- [RECORDS FOR THIS TASK]
● ● ● ● ●
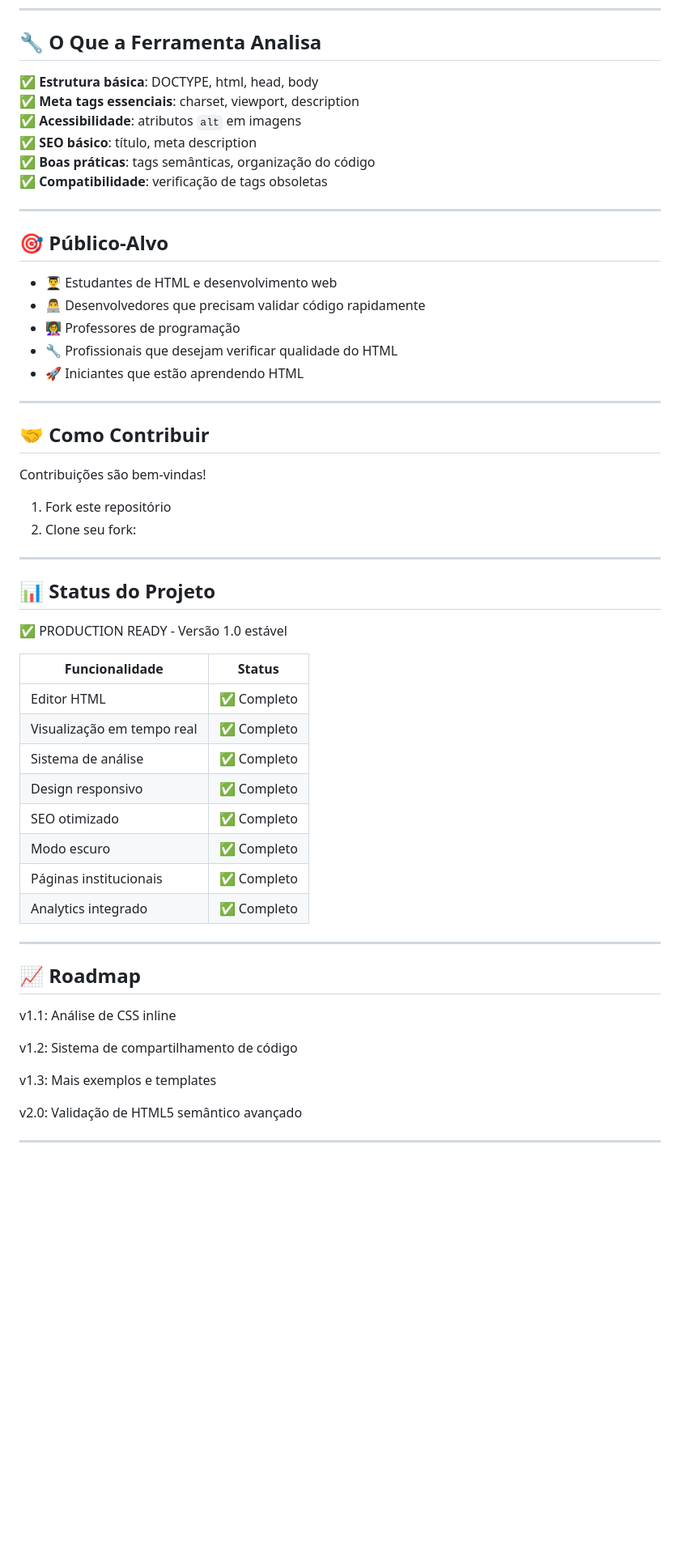
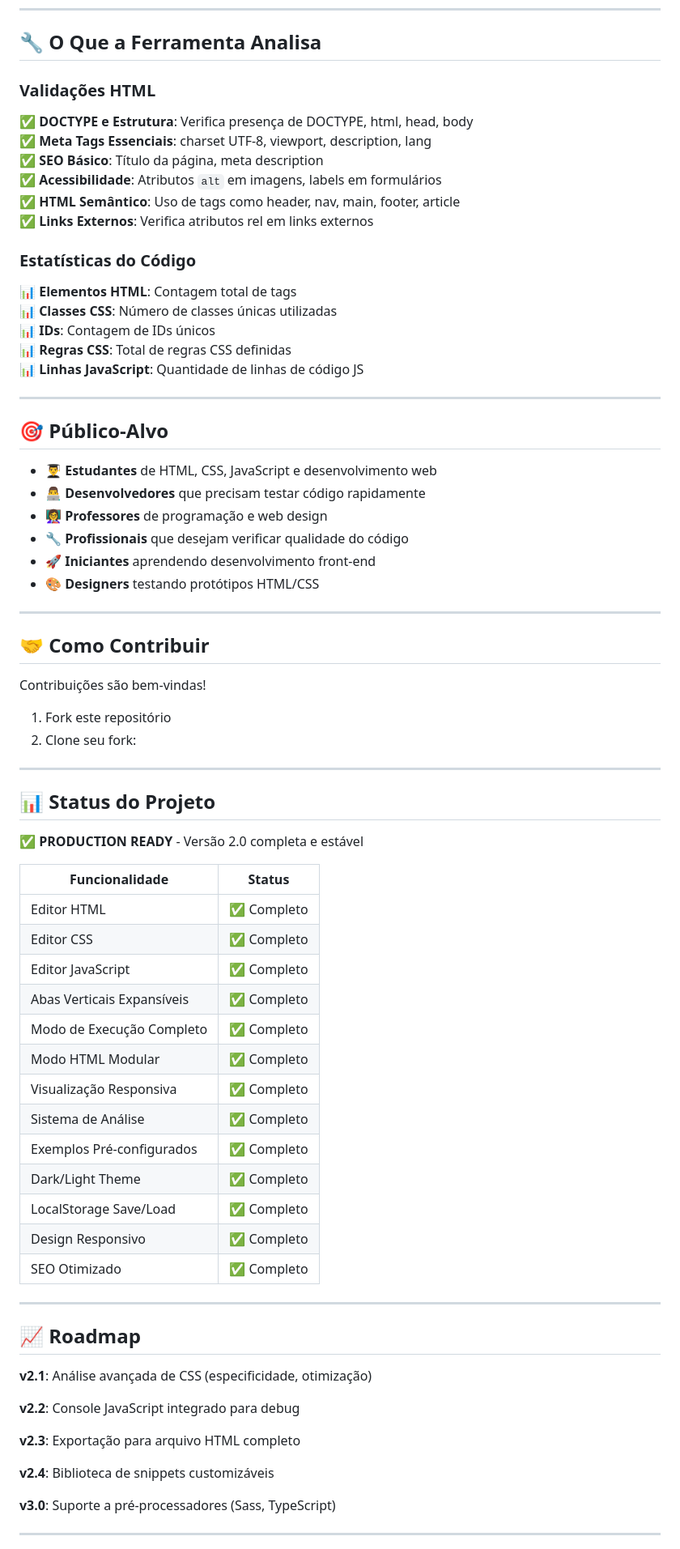
Before and after one commit to JoaoClaudiano/html-teste, a Markdown page: README.md, the part around one of its changes. Shown at 81% size. Drawn GitHub-style; blank space fills up the shorter version.

```diff
--- a/README.md
+++ b/README.md
@@ -63,22 +97,31 @@ html-teste/
 
 ## 🔧 O Que a Ferramenta Analisa
 
-✅ **Estrutura básica**: DOCTYPE, html, head, body
-✅ **Meta tags essenciais**: charset, viewport, description
-✅ **Acessibilidade**: atributos `alt` em imagens
-✅ **SEO básico**: título, meta description
-✅ **Boas práticas**: tags semânticas, organização do código
-✅ **Compatibilidade**: verificação de tags obsoletas
+### Validações HTML
+✅ **DOCTYPE e Estrutura**: Verifica presença de DOCTYPE, html, head, body
+✅ **Meta Tags Essenciais**: charset UTF-8, viewport, description, lang
+✅ **SEO Básico**: Título da página, meta description
+✅ **Acessibilidade**: Atributos `alt` em imagens, labels em formulários
+✅ **HTML Semântico**: Uso de tags como header, nav, main, footer, article
+✅ **Links Externos**: Verifica atributos rel em links externos
+
+### Estatísticas do Código
+📊 **Elementos HTML**: Contagem total de tags
+📊 **Classes CSS**: Número de classes únicas utilizadas
+📊 **IDs**: Contagem de IDs únicos
+📊 **Regras CSS**: Total de regras CSS definidas
+📊 **Linhas JavaScript**: Quantidade de linhas de código JS
 
 ---
 
 ## 🎯 Público-Alvo
 
-- 👨‍🎓 Estudantes de HTML e desenvolvimento web
-- 👨‍💻 Desenvolvedores que precisam validar código rapidamente
-- 👩‍🏫 Professores de programação
-- 🔧 Profissionais que desejam verificar qualidade do HTML
-- 🚀 Iniciantes que estão aprendendo HTML
+- 👨‍🎓 **Estudantes** de HTML, CSS, JavaScript e desenvolvimento web
+- 👨‍💻 **Desenvolvedores** que precisam testar código rapidamente
+- 👩‍🏫 **Professores** de programação e web design
+- 🔧 **Profissionais** que desejam verificar qualidade do código
+- 🚀 **Iniciantes** aprendendo desenvolvimento front-end
+- 🎨 **Designers** testando protótipos HTML/CSS
 
 ---
 
@@ -93,31 +136,38 @@ Contribuições são bem-vindas!
 
 ## 📊 Status do Projeto
 
-✅ PRODUCTION READY - Versão 1.0 estável
+✅ **PRODUCTION READY** - Versão 2.0 completa e estável
 
 | Funcionalidade             | Status      |
 | -------------------------- | ----------- |
 | Editor HTML                | ✅ Completo |
-| Visualização em tempo real | ✅ Completo |
-| Sistema de análise         | ✅ Completo |
-| Design responsivo          | ✅ Completo |
-| SEO otimizado              | ✅ Completo |
-| Modo escuro                | ✅ Completo |
-| Páginas institucionais     | ✅ Completo |
-| Analytics integrado        | ✅ Completo |
+| Editor CSS                 | ✅ Completo |
+| Editor JavaScript          | ✅ Completo |
+| Abas Verticais Expansíveis | ✅ Completo |
+| Modo de Execução Completo  | ✅ Completo |
+| Modo HTML Modular          | ✅ Completo |
+| Visualização Responsiva    | ✅ Completo |
+| Sistema de Análise         | ✅ Completo |
+| Exemplos Pré-configurados  | ✅ Completo |
+| Dark/Light Theme           | ✅ Completo |
+| LocalStorage Save/Load     | ✅ Completo |
+| Design Responsivo          | ✅ Completo |
+| SEO Otimizado              | ✅ Completo |
 
 
 ---
 
 ## 📈 Roadmap
 
-v1.1: Análise de CSS inline
+**v2.1**: Análise avançada de CSS (especificidade, otimização)
 
-v1.2: Sistema de compartilhamento de código
+**v2.2**: Console JavaScript integrado para debug
 
-v1.3: Mais exemplos e templates
+**v2.3**: Exportação para arquivo HTML completo
 
-v2.0: Validação de HTML5 semântico avançado
+**v2.4**: Biblioteca de snippets customizáveis
+
+**v3.0**: Suporte a pré-processadores (Sass, TypeScript)
 
 ---
 
```
Also changed, not shown: other parts of README.md (+91 -31 lines).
● ● ● ● ●
- [EXERCISE DIRECTIONS] Go through the records above and, whenever a line includes the word "JavaScript", copy it.

- [ANSWER]
+📊 **Linhas JavaScript**: Quantidade de linhas de código JS
+- 👨‍🎓 **Estudantes** de HTML, CSS, JavaScript e desenvolvimento web
+| Editor JavaScript          | ✅ Completo |
+**v2.2**: Console JavaScript integrado para debug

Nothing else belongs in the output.